* _ACTION ITEM_
Each line of the entries that mentions the string "color" needs to be reported.
*** Opening LISTED RECORDS ***
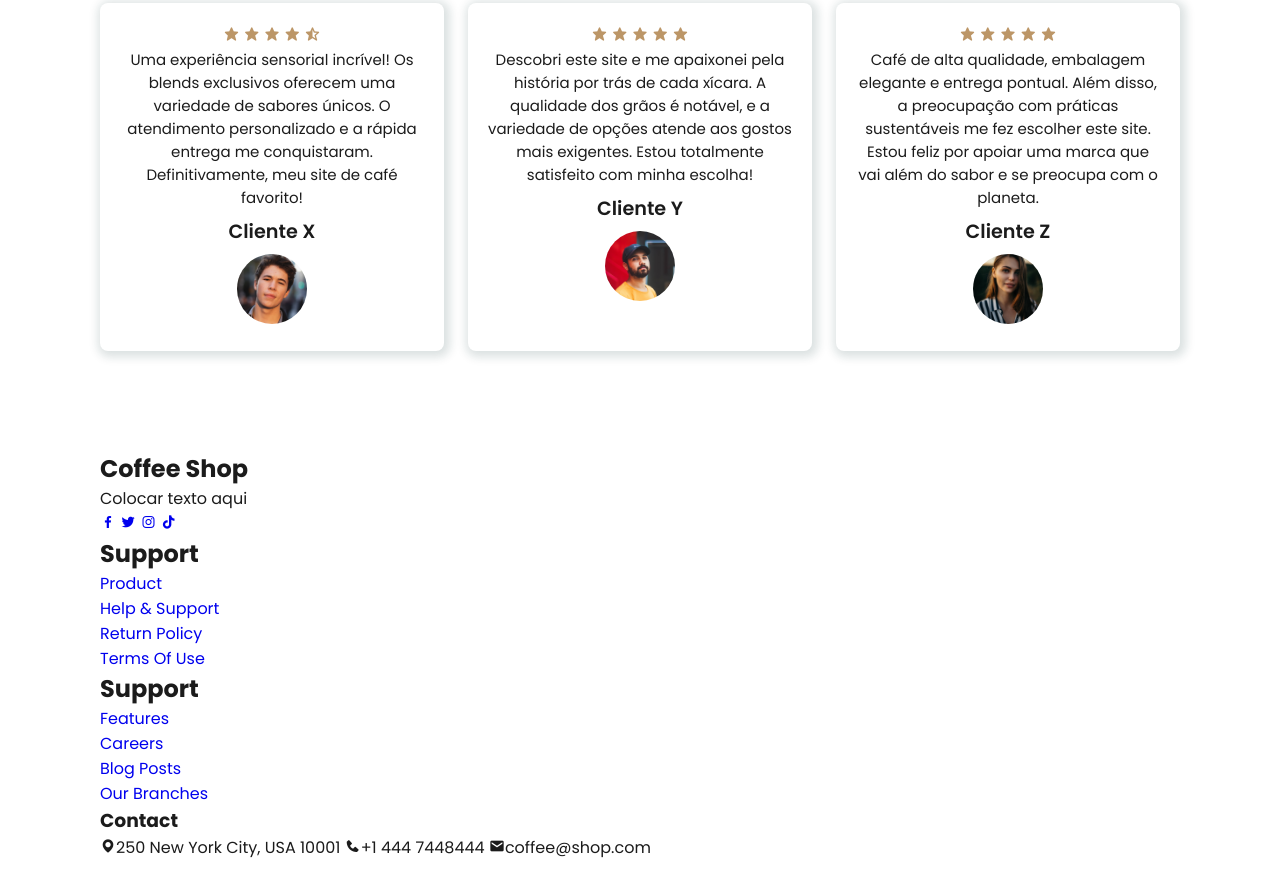
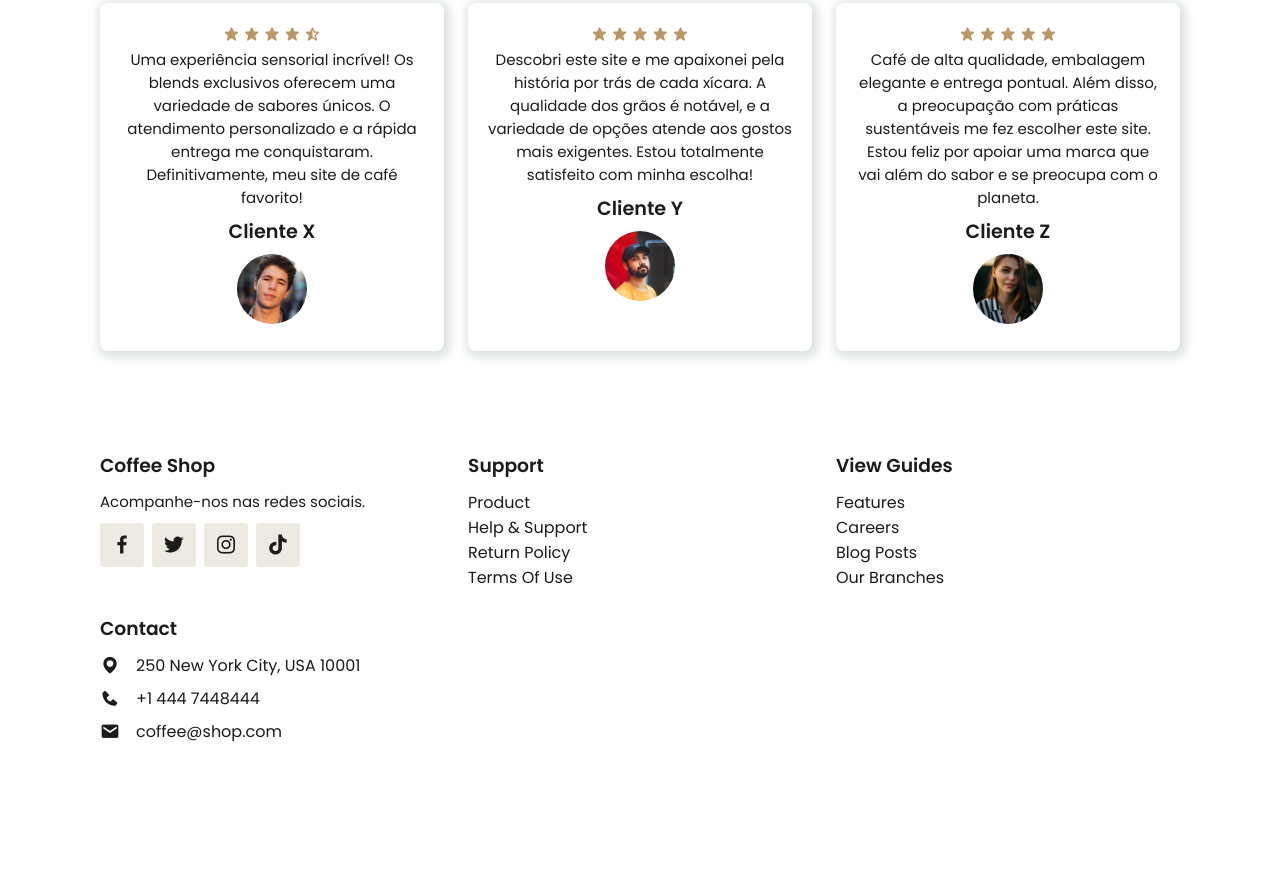
Before and after one commit to Isab3le/Website-Cafe, a plain HTML site: page index.html in a window 1280 px wide. Shown: the part 2260-3156 px from the top of the page. After the commit the page ends 3054 px from the top, so only its background shows below. Drawn offline with nearby package versions, Linux system fonts and the light colour scheme.

Commit message:
add staged changes

```diff
--- a/index.html
+++ b/index.html
@@ -173,8 +173,8 @@
 
     <section class="footer">
       <div class="footer-box">
-        <h2>Coffee Shop</h2>
-        <p>Colocar texto aqui</p>
+        <h3>Coffee Shop</h3>
+        <p>Acompanhe-nos nas redes sociais.</p>
         <div class="social">
           <a href="#"><i class='bx bxl-facebook'></i></a>
           <a href="#"><i class='bx bxl-twitter'></i></a>
@@ -184,7 +184,7 @@
       </div>
 
       <div class="footer-box">
-        <h2>Support</h2>
+        <h3>Support</h3>
         <li><a href="#">Product</a></li>
         <li><a href="#">Help & Support</a></li>
         <li><a href="#">Return Policy</a></li>
@@ -192,7 +192,7 @@
       </div>
 
       <div class="footer-box">
-        <h2>Support</h2>
+        <h3>View Guides</h3>
         <li><a href="#">Features</a></li>
         <li><a href="#">Careers</a></li>
         <li><a href="#">Blog Posts</a></li>
--- a/style.css
+++ b/style.css
@@ -289,3 +289,68 @@ header {
   background: var(--second-color);
   transition: 0.2s all linear;
 }
+
+.footer {
+  display: grid;
+  grid-template-columns: repeat(auto-fit, minmax(280px, auto));
+  gap: 1.5rem;
+}
+
+.footer-box h2 {
+  font-size: 1.2rem;
+  font-weight: 600;
+  margin-bottom: 10px;
+}
+
+.footer-box p {
+  font-size: 0.938rem;
+  margin-bottom: 10px;
+}
+
+.social {
+  display: flex;
+  align-items: center;
+  column-gap: 0.5rem;
+}
+
+.social a .bx {
+font-size: 24px;
+color: var(--text-color);
+padding: 10px;
+background: var(--second-color);
+border-radius: 0.2rem;
+}
+
+.social a .bx:hover {
+  background: var(--main-color);
+  color: var(--bg-color);
+}
+
+.footer-box h3 {
+  font-weight: 600;
+  margin-bottom: 10px;
+}
+
+.footer-box li a {
+  color: var(--text-color);
+}
+
+.footer-box li a:hover {
+  color: var(--main-color);
+}
+
+.contact {
+  display: flex;
+  flex-direction: column;
+  row-gap: 0.5rem;
+}
+
+.contact span {
+  display: flex;
+  align-items: center;
+}
+
+.contact i {
+  font-size: 20px;
+  margin-right: 1rem;
+}
```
*** Closing LISTED RECORDS ***
* _OUTPUT OF THE EXERCISE_
   background: var(--second-color);
+color: var(--text-color);
+background: var(--second-color);
+  background: var(--main-color);
+  color: var(--bg-color);
+  color: var(--text-color);
+  color: var(--main-color);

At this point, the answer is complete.